41. Come out from behind the furniture. Your whole body communicates, so why hide most of it? If you have huge pulpit furniture, just come out from behind it. This isn’t just about being contemporary, Lloyd-Jones removed the curtain at Westminster Chapel for the same reason (although he chose to wear a robe, which slightly defeated the logic).
42. Gesture bigger to look natural. Unless you are preaching to one person across a table, you need to gesture bigger than normal if you want to look normal. Make sure your gestures and movements are big enough for the room you are in, and then make sure they still look natural and not stiff or forced. Simple.
43. Discover your stiff preaching zone. Speaking of stiffness in preaching, what aspect of delivery freezes when you stand in front of a crowd? It is a typical and subconscious response to public speech.
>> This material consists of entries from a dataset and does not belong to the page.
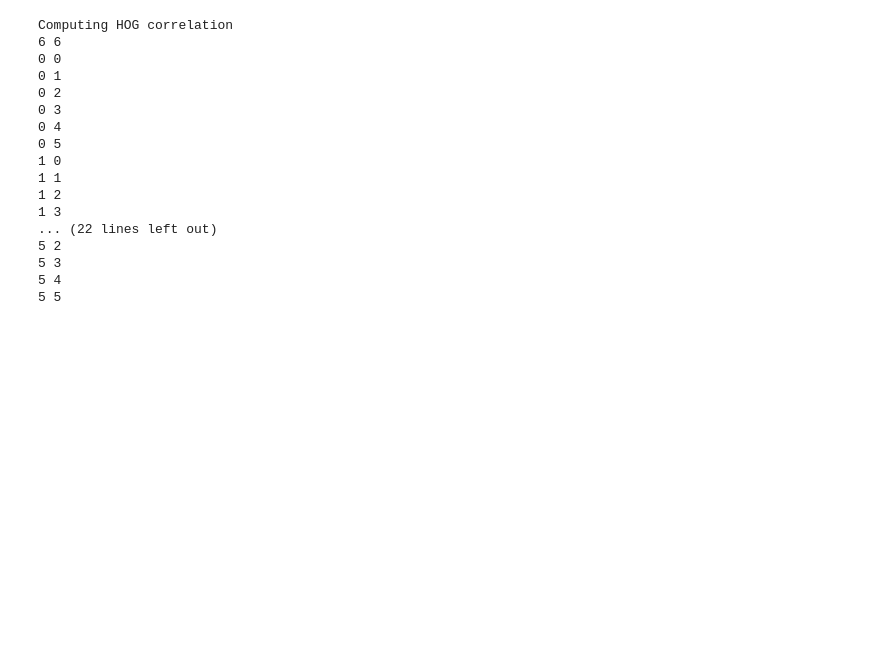
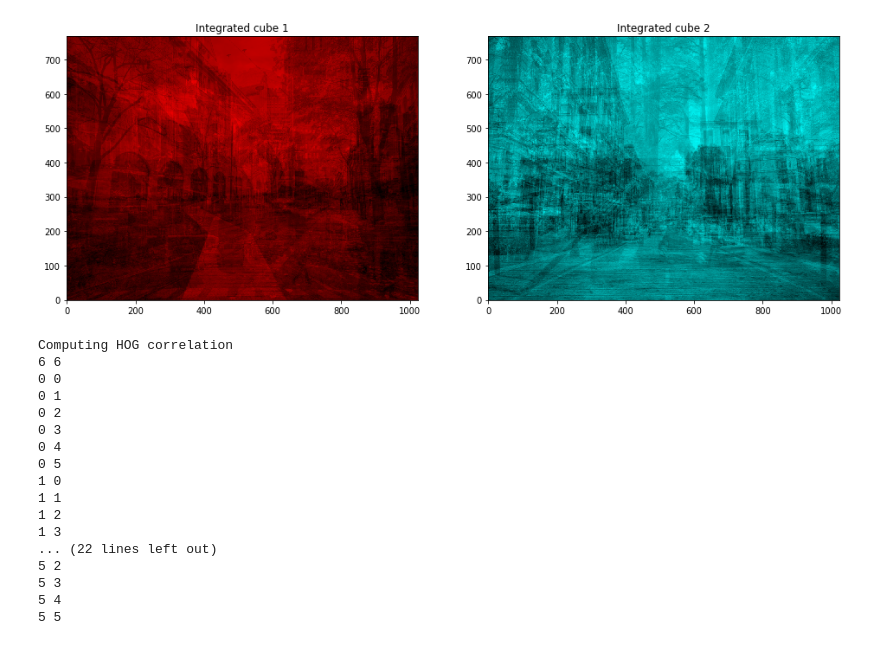
Before and after one commit to solerjuan/astroHOG, a Jupyter notebook: examples/comparecubes.ipynb, the cells around one changed output. Saved outputs shown, nothing was run; the diff lists cells and outputs as text; code cells hidden in the pictures; blank space fills up the shorter version.

```diff
--- a/examples/comparecubes.ipynb
+++ b/examples/comparecubes.ipynb
@@ -22,6 +24,15 @@ hdul.close()
 hdul = fits.open('../data/testcube2.fits')
 cube2=hdul[0].data
 hdul.close()
+# %%
+fig, ax = plt.subplots(1,2, figsize=(16., 12.))
+ax[0].imshow(cube1.sum(axis=0), origin='lower', cmap=redct())
+ax[0].set_title('Integrated cube 1')
+ax[1].imshow(cube2.sum(axis=0), origin='lower', cmap=tealct())
+ax[1].set_title('Integrated cube 2')
+plt.show()
+# %% [output]
+[figure, added]
 # %%
 # Here you select the size of your derivative kernel in pixels
 ksz=10
```
Also changed, not shown: parts of 8 cells of this notebook, 1 other file.
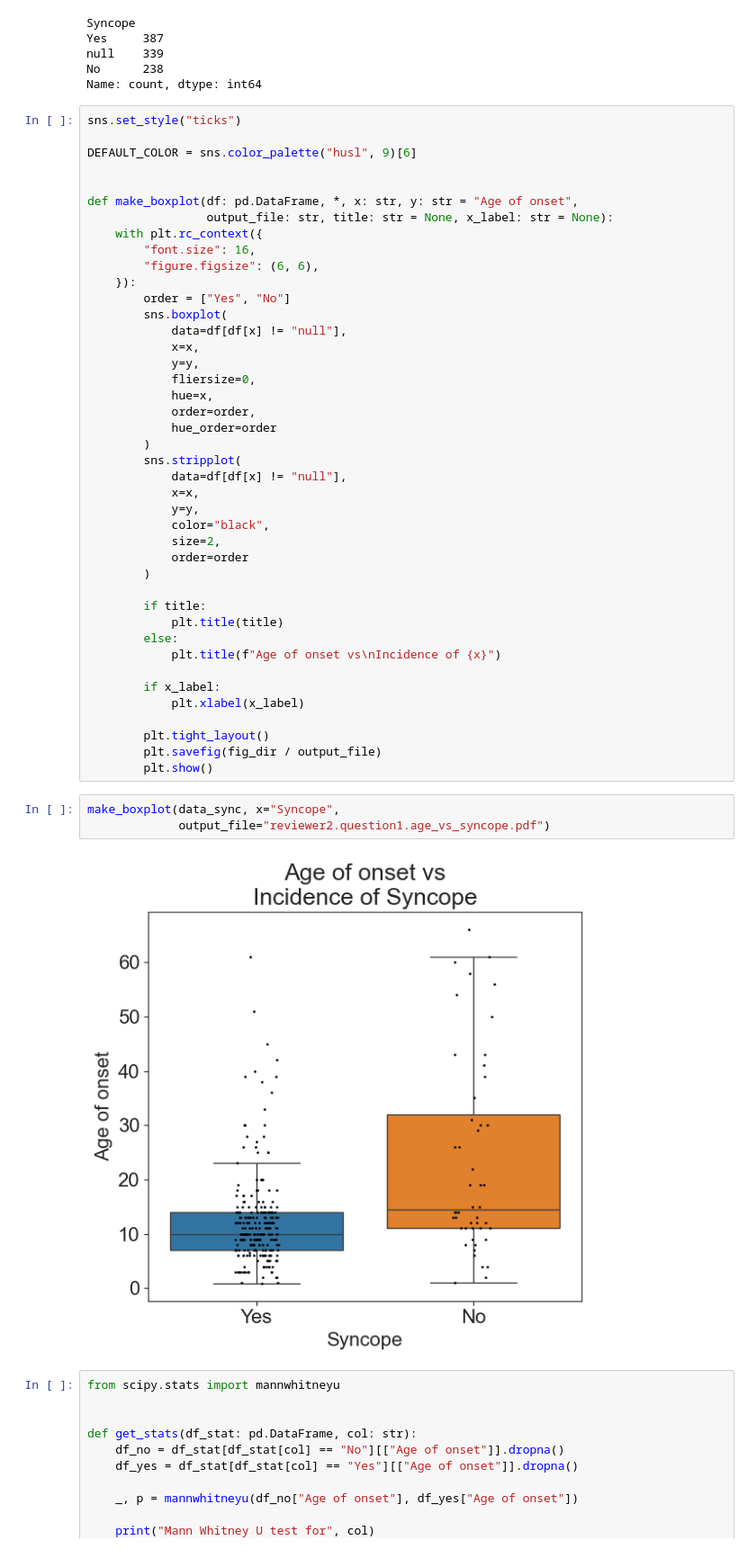
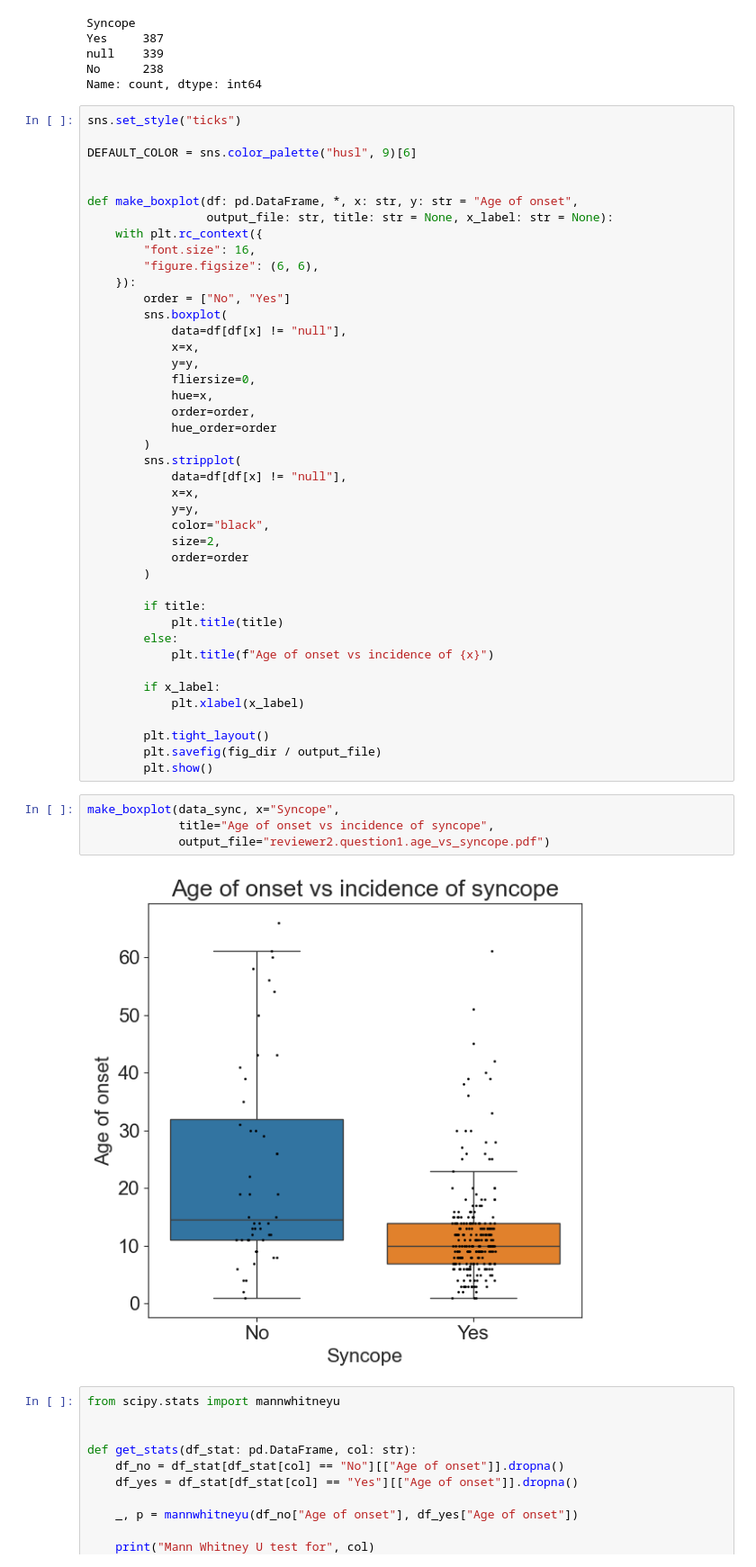
Before and after one commit to alexdaiii/cpvt_database_analysis, a Jupyter notebook: reviewer2/question1.ipynb, the cells around one changed output. Shown at 90% size. Drawn from its saved outputs; the diff is of its cells as text.

```diff
--- a/reviewer2/question1.ipynb
+++ b/reviewer2/question1.ipynb
@@ -130,7 +130,7 @@ def make_boxplot(df: pd.DataFrame, *, x: str, y: str = "Age of onset",
         "font.size": 16,
         "figure.figsize": (6, 6),
     }):
-        order = ["Yes", "No"]
+        order = ["No", "Yes"]
         sns.boxplot(
             data=df[df[x] != "null"],
             x=x,
@@ -152,7 +152,7 @@ def make_boxplot(df: pd.DataFrame, *, x: str, y: str = "Age of onset",
         if title:
             plt.title(title)
         else:
-            plt.title(f"Age of onset vs\nIncidence of {x}")
+            plt.title(f"Age of onset vs incidence of {x}")
 
         if x_label:
             plt.xlabel(x_label)
@@ -162,9 +162,10 @@ def make_boxplot(df: pd.DataFrame, *, x: str, y: str = "Age of onset",
         plt.show()
 # %%
 make_boxplot(data_sync, x="Syncope",
+             title="Age of onset vs incidence of syncope",
              output_file="reviewer2.question1.age_vs_syncope.pdf")
 # %% [output]
-[figure, old version]
+[figure, new version]
 # %%
 from scipy.stats import mannwhitneyu
 
```
Also changed, not shown: parts of 7 cells of this notebook, 8 other files.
Find it and deal with it. It could be your voice getting in a certain pitch range, or a fixed volume, or a specific gesture repeated endlessly, or the direction your eyes look, etc.
44. Left to right and back to front. Make sure your gestures make sense from the perspective of your listeners. Left is right and right is left. Past is right and future is left. A bit of practice and your gestures will start to make way more sense to those listening with their eyes.
45. Practice storytelling at home. Whether you are preaching narrative or giving an illustration, you will need to tell stories. Some are natural at this, some are awkward in the extreme. Practice at home. Children are always ready to listen to a story (it doesn’t have to be biblical for practice time – what happened today while you were out? Be descriptive, engaging, suspenseful, etc.)